He knows the challenges personally. Having spent 15 years in a hearing yeshiva with 400 other students, he says that “it was very difficult, although I had a good hevruta who would sit with me and painstakingly go over the day’s learning.”
Nonetheless, “the strain of struggling to read lips for four hours of study took its toll,” he says.
Teaching for two years at Yeshivat Nefesh David, a Toronto program for deaf boys aged 13 to 18, he began to wonder what would happen to many of these boys after high school. “Is that the end of their Torah study?” he asked himself. “And what about the thousands of deaf Jewish men who never even had that chance to learn in ways we can understand?” The new kollel, the first one designed specifically for deaf men, is named after his grandfather, Rabbi Nissim Tolidano, who opened a Sephardi yeshiva, She’erit Yosef, in 1963 in Be’er Ya’acov, near Ramle.
After inspiring thousands of students over a span of 50 years, the rabbi died this past June.
“Every step of the way, I have felt my grandfather’s blessing and his pride,” Tolidano says.
Fetehi, whose own (hearing) students study more noisily in a room across from Tolidano’s, says the Tolidano family rabbis “are a chain that never broke.”
The Ma’aseh Nissim founder “is descended from leaders, and he is a leader,” Fetehi says. “It’s something I could see as soon as we met. I knew he was the kind of person who could pull a group together coming from such different learning backgrounds, and with such different communication skills. Now they come to this place and begin to feel they are worthwhile, that after so long they know they can learn as well as anyone.”
Hillel Inglis is one young man who got a chance to learn as a teen in the Toronto program and then enrolled in a hearing yeshiva. But until Ma’aseh Nissim opened, the London native never thought he would have a chance to continue his education – his way.
“When you can’t hear everything, you lose the points made,” says the 25-year-old, who has hearing aids in both ears.
“Yosef switches our hevrutot every two hours, so we can help each other learn better,” he says.
“Because even though these guys are very smart, most never had a chance to develop the skills for Gemara [Talmud] study. Now all of a sudden, it’s coming together.”
“We’re like a family,” adds Mordechai Weisman, a 25-year-old Israeli with honey-brown peyot and a ready laugh.
“My wife tells me I have more self-confidence now, since I can actually use my mind,” he says.
“It’s like my full potential is now mine to use.”
It’s that potential that continues to excite his teacher, who has a vision of many deaf men from both secular and religious backgrounds studying Torah together. He travels both inside and outside the country to raise funds. Tuition is free, since Fetehi donates the space. Each student receives a monthly $400 stipend to help defray living costs.
Tolidano has clear long-term goals for the kollel.

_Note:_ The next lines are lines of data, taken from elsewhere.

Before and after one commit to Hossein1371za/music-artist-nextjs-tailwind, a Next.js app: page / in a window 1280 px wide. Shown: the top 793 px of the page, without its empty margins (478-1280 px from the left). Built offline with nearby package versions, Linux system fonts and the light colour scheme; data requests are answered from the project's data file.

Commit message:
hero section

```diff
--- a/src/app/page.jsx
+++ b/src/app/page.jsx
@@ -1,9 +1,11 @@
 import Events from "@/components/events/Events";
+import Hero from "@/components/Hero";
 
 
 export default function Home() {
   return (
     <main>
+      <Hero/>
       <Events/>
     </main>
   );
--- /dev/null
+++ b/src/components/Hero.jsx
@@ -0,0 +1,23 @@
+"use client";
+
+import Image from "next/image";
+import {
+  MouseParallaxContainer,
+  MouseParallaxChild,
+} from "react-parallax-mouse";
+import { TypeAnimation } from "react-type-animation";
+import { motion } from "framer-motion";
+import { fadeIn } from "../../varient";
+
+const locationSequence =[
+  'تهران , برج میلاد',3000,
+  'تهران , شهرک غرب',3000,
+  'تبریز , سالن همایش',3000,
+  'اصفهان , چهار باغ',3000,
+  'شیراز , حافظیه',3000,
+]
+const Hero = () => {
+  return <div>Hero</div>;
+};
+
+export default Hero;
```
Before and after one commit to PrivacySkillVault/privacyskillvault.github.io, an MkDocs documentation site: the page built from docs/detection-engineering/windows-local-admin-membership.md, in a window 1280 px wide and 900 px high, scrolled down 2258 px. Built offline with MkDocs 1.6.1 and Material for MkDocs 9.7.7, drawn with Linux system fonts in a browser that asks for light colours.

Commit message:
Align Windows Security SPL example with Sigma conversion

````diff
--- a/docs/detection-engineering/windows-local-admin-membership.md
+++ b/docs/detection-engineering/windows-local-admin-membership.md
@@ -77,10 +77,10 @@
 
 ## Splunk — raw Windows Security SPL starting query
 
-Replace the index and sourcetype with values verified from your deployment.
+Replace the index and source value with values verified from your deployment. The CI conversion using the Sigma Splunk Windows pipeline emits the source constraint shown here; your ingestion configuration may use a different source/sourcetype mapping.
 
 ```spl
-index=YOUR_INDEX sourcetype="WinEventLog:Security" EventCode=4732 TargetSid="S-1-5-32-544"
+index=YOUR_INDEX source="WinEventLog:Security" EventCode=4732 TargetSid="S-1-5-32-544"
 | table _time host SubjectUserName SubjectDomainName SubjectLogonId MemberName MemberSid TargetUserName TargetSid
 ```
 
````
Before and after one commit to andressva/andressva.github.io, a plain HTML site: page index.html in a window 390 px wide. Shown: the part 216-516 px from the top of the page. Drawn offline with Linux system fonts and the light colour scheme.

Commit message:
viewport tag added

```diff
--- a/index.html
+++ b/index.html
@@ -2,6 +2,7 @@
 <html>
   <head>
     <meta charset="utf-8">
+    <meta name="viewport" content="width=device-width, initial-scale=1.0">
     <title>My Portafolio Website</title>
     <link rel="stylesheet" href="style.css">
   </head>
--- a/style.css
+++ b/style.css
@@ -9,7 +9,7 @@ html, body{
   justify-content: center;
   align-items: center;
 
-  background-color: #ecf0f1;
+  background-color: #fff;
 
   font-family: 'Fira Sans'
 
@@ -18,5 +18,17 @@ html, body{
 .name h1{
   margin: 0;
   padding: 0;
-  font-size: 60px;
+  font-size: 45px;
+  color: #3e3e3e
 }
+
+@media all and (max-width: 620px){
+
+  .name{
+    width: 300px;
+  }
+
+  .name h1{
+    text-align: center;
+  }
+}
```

“To get to the point where every deaf Jewish man can see himself as equal to every other learner, as truly comfortable and confident, as being able to ask the questions he could never ask before in a safe place, there is a lot of work to do,” he says.